**Directions for this task**
Look for "names" in each line of the entries, and return the matching lines.

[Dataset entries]

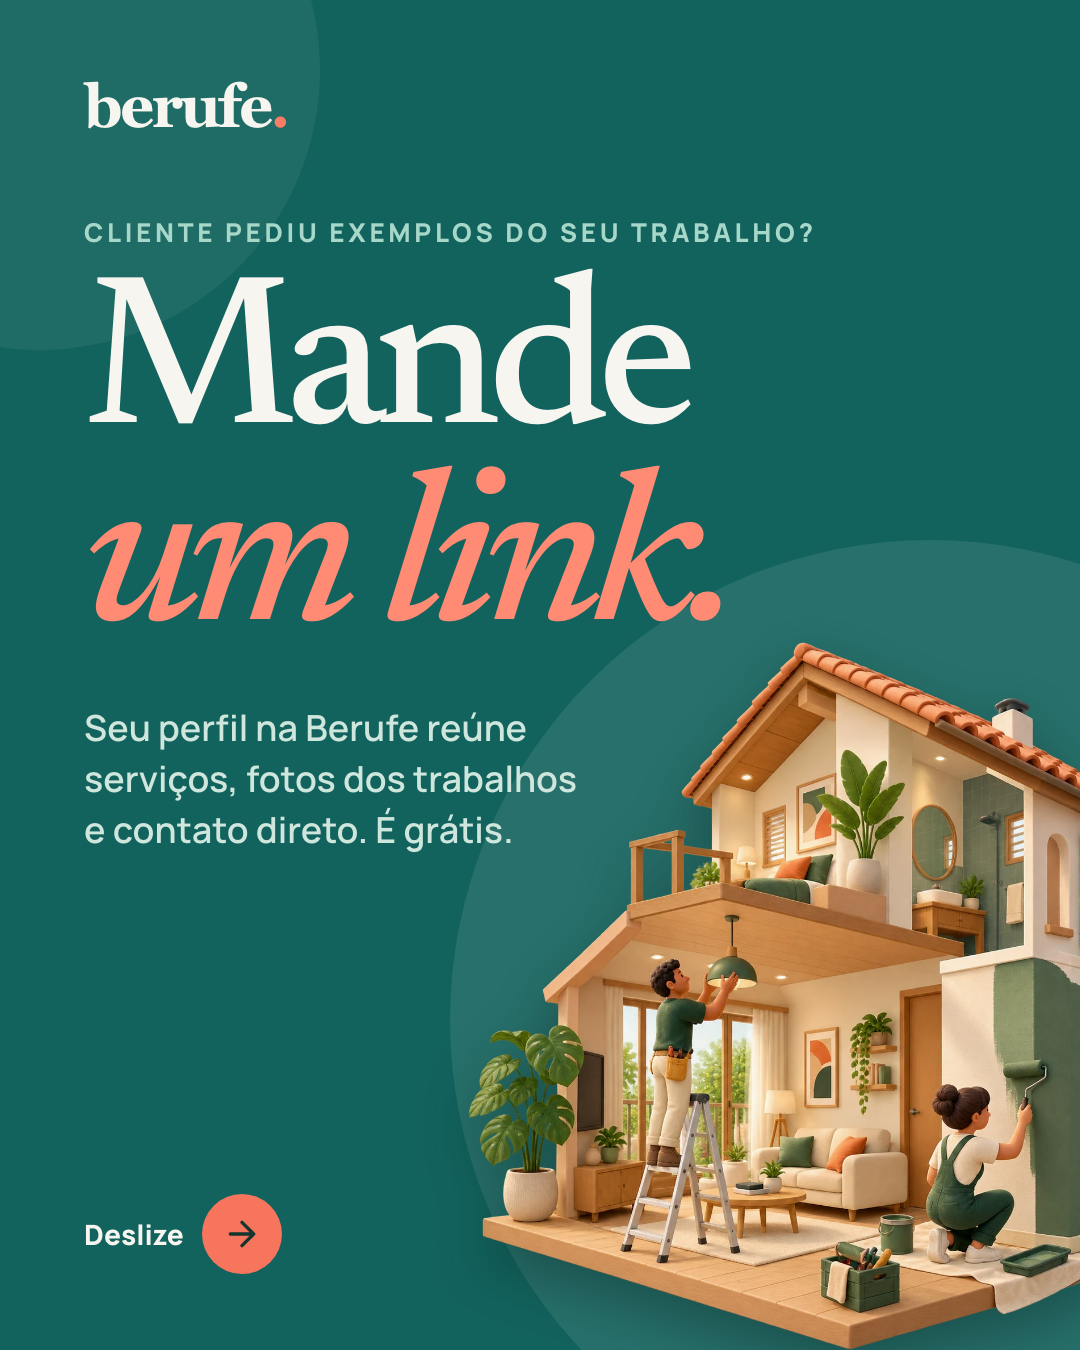
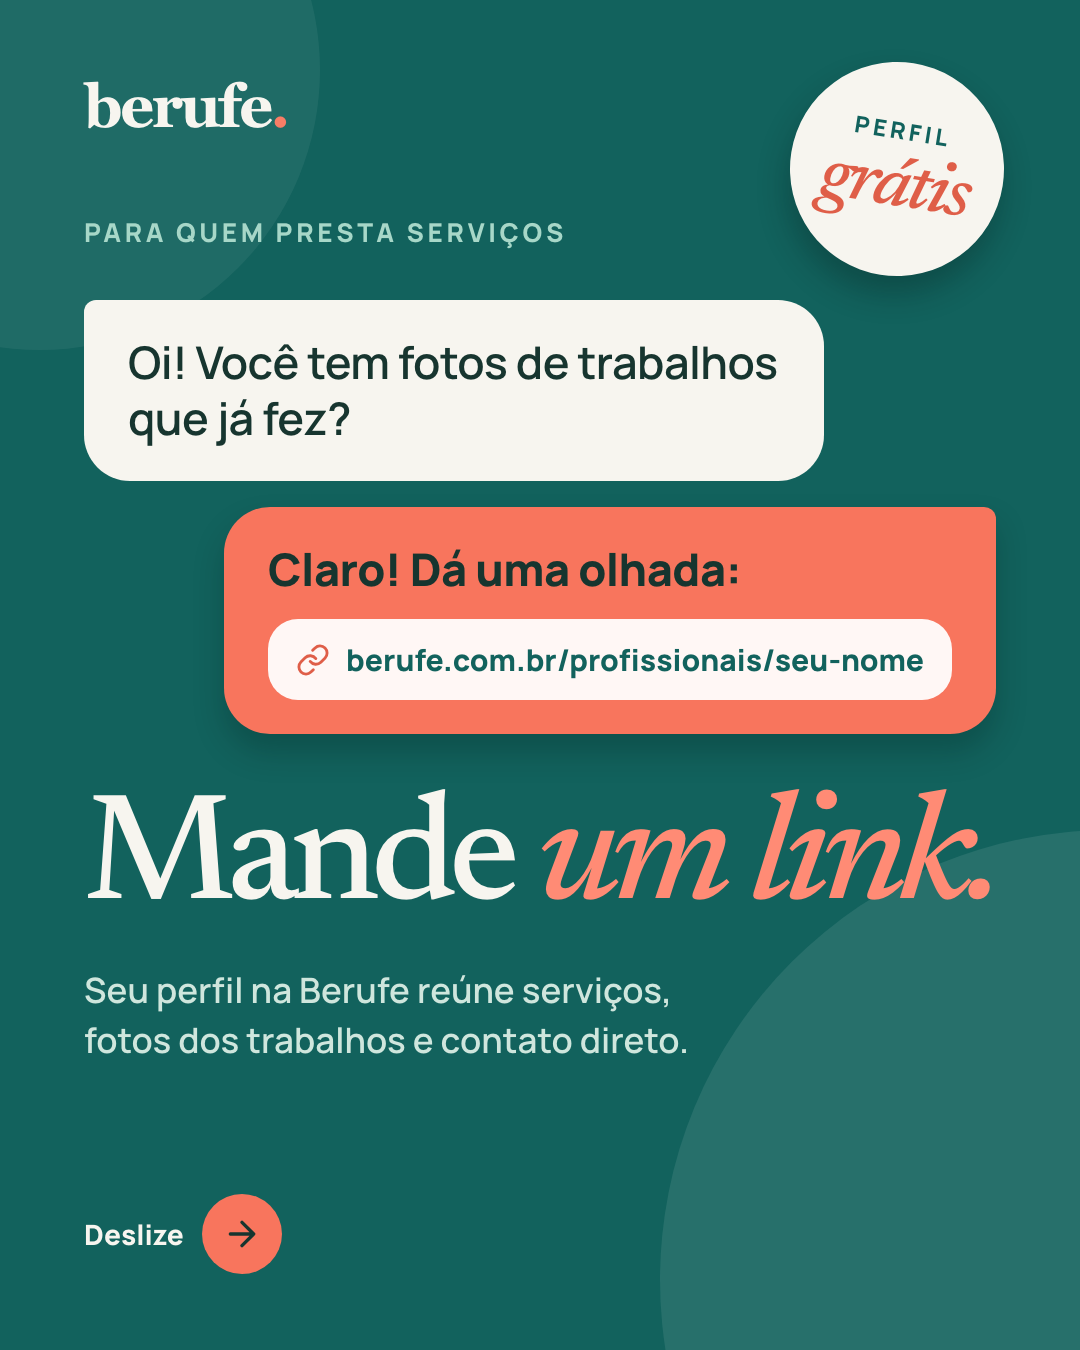
Replace the professionals' cover with a chat that shows the pain
The cover reused the house illustration from the customer ads, which reads
as a client looking for someone rather than a professional with a problem.
The new cover stages the moment every professional knows (a customer asks
for photos of past work) and answers it with the profile link, plus a
'Perfil grátis' sticker as the strongest hook for this audience. The chat
is generic: no names, no timestamps, no WhatsApp branding.

diff --git a/arts/instagram/posts/profissional_post_001/post.md b/arts/instagram/posts/profissional_post_001/post.md
@@ -8,7 +8,9 @@ re-renders the slides).
 
 ## Angle
 
-The hook is a moment every professional lives: a customer asks for examples of their work. The
+The cover shows the hook as a chat every professional has had: a customer asks for examples of their
+work and the reply is a link. (An earlier cover used the house illustration from the customer ads; it
+read as customer-facing, so it was replaced.) The
 carousel names three everyday pains, then answers each one with something the product does today.
 
 | Pain (slide 2)                                                  | What answers it                                                    |
@@ -23,7 +25,7 @@ carousel names three everyday pains, then answers each one with something the pr
 
 | #   | File                   | On-slide text                                                                                                                              |
 | --- | ---------------------- | ------------------------------------------------------------------------------------------------------------------------------------------ |
-| 1   | `slide-01-cover.png`    | Cliente pediu exemplos do seu trabalho? — **Mande um link.** — Seu perfil na Berufe reúne serviços, fotos dos trabalhos e contato direto. É grátis. |
+| 1   | `slide-01-cover.png`    | Para quem presta serviços — chat: "Oi! Você tem fotos de trabalhos que já fez?" → "Claro! Dá uma olhada:" + link — **Mande um link.** — Seu perfil na Berufe reúne serviços, fotos dos trabalhos e contato direto. Selo "Perfil grátis". |
 | 2   | `slide-02-pains.png`    | Você conhece essa rotina? — Procurar fotos antigas… · Explicar tudo de novo… · Ser um desconhecido… — Existe um jeito mais simples.        |
 | 3   | `slide-03-profile.png`  | Seu trabalho num link só. — berufe.com.br/profissionais/seu-nome — Serviços e região · Portfólio · Selo de identidade verificada · Indicações — Mande pelo WhatsApp ou fixe na bio do Instagram. |
 | 4   | `slide-04-direct.png`   | Fale direto com o cliente. Sem pagar por isso. — R$ 0 por contato recebido · 0% de comissão sobre o serviço — Orçamento pelo WhatsApp      |
@@ -34,7 +36,7 @@ margins.
 
 ## Alt text (paste into "Advanced settings → Write alternative text", one per slide)
 
-1. Ilustração de uma casa em corte com dois profissionais trabalhando e o texto "Cliente pediu exemplos do seu trabalho? Mande um link. Seu perfil na Berufe reúne serviços, fotos dos trabalhos e contato direto. É grátis."
+1. Conversa de mensagens: um cliente pergunta "Oi! Você tem fotos de trabalhos que já fez?" e o profissional responde "Claro! Dá uma olhada:" com um link de perfil da Berufe. Abaixo, o título "Mande um link." e o texto "Seu perfil na Berufe reúne serviços, fotos dos trabalhos e contato direto." Um selo diz "Perfil grátis".
 2. Título "Você conhece essa rotina?" e três situações do dia a dia: procurar fotos antigas na galeria, explicar tudo de novo por mensagem e ser um desconhecido para quem vai deixar você entrar em casa. Abaixo: "Existe um jeito mais simples."
 3. Título "Seu trabalho num link só" com um endereço de perfil da Berufe e quatro cartões: serviços e região de atendimento, portfólio com fotos dos trabalhos, selo de identidade verificada e indicações de outros profissionais.
 4. Título "Fale direto com o cliente. Sem pagar por isso." com dois destaques, "R$ 0 por contato recebido" e "0% de comissão sobre o serviço", e um cartão sobre orçamento enviado pelo WhatsApp.
@@ -49,7 +51,9 @@ Everything on the slides comes from `apps/web/app/pages/para-profissionais`,
   "não vou te prometer clientes que ainda não temos". The caption only says people who search by
   service and city _can_ find the profile.
 - **No customer reviews or ratings.** References come from other professionals in the network.
-- **No fabricated profile.** Slide 3 shows a placeholder address (`seu-nome`), not a real person.
+- **No fabricated profile or conversation.** The cover chat is a generic scenario (no names, no
+  timestamps, no WhatsApp branding) and slides 1 and 3 show a placeholder address (`seu-nome`), not a
+  real person.
 - **No "Google ranking" or traffic numbers.**
 
 ## Before publishing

**Solution for this task**
is generic: no names, no timestamps, no WhatsApp branding.
 carousel names three everyday pains, then answers each one with something the product does today.
@@ -23,7 +25,7 @@ carousel names three everyday pains, then answers each one with something the pr
+- **No fabricated profile or conversation.** The cover chat is a generic scenario (no names, no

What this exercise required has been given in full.